## [Assigned task]
Although the data below contains pictures, please reproduce only its words, exactly.
————
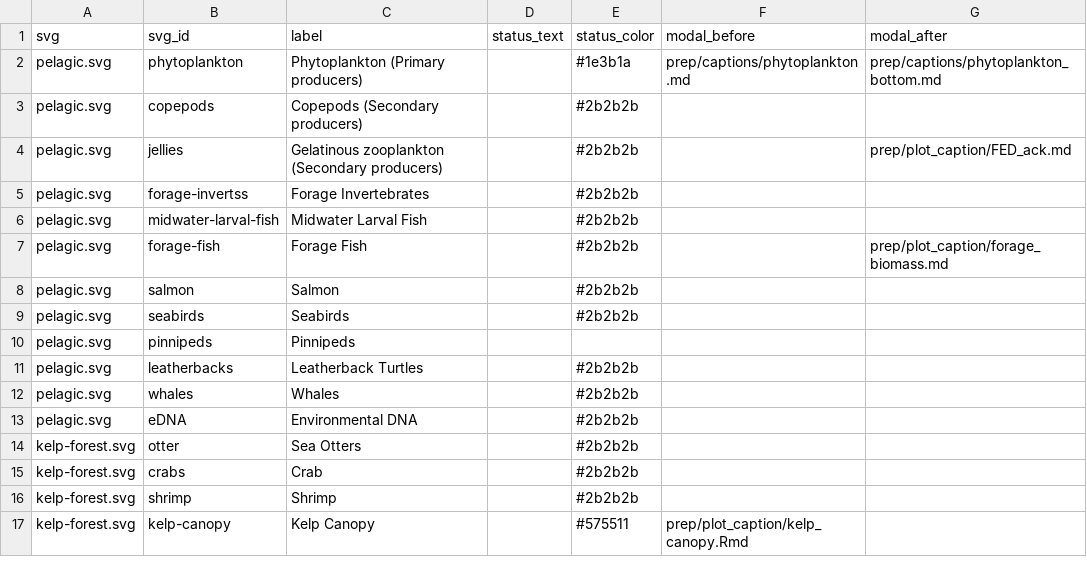
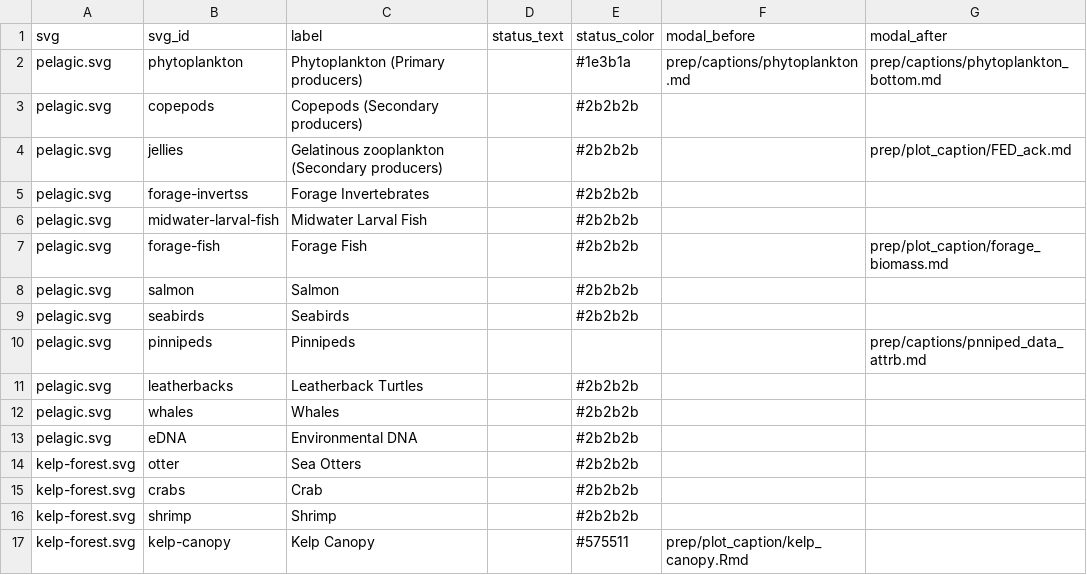
Before and after one commit to marinebon/info-mb, a CSV file: docs/svg_elements.csv, drawn as a sheet.

```diff
--- a/docs/svg_elements.csv
+++ b/docs/svg_elements.csv
@@ -9,3 +9,3 @@ pelagic.svg,salmon,Salmon,,#2b2b2b,,
 pelagic.svg,seabirds,Seabirds,,#2b2b2b,,
-pelagic.svg,pinnipeds,Pinnipeds,,,,
+pelagic.svg,pinnipeds,Pinnipeds,,,,prep/captions/pnniped_data_attrb.md
 pelagic.svg,leatherbacks,Leatherback Turtles,,#2b2b2b,,
```
Also changed, not shown: plot_indicators.csv, rmd/svg_elements.csv, 20 other files.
————
## [Answer to the exercise]
Before and after one commit to marinebon/info-mb, a CSV file: docs/svg_elements.csv, drawn as a sheet.

```diff
--- a/docs/svg_elements.csv
+++ b/docs/svg_elements.csv
@@ -9,3 +9,3 @@ pelagic.svg,salmon,Salmon,,#2b2b2b,,
 pelagic.svg,seabirds,Seabirds,,#2b2b2b,,
-pelagic.svg,pinnipeds,Pinnipeds,,,,
+pelagic.svg,pinnipeds,Pinnipeds,,,,prep/captions/pnniped_data_attrb.md
 pelagic.svg,leatherbacks,Leatherback Turtles,,#2b2b2b,,
```
Also changed, not shown: plot_indicators.csv, rmd/svg_elements.csv, 20 other files.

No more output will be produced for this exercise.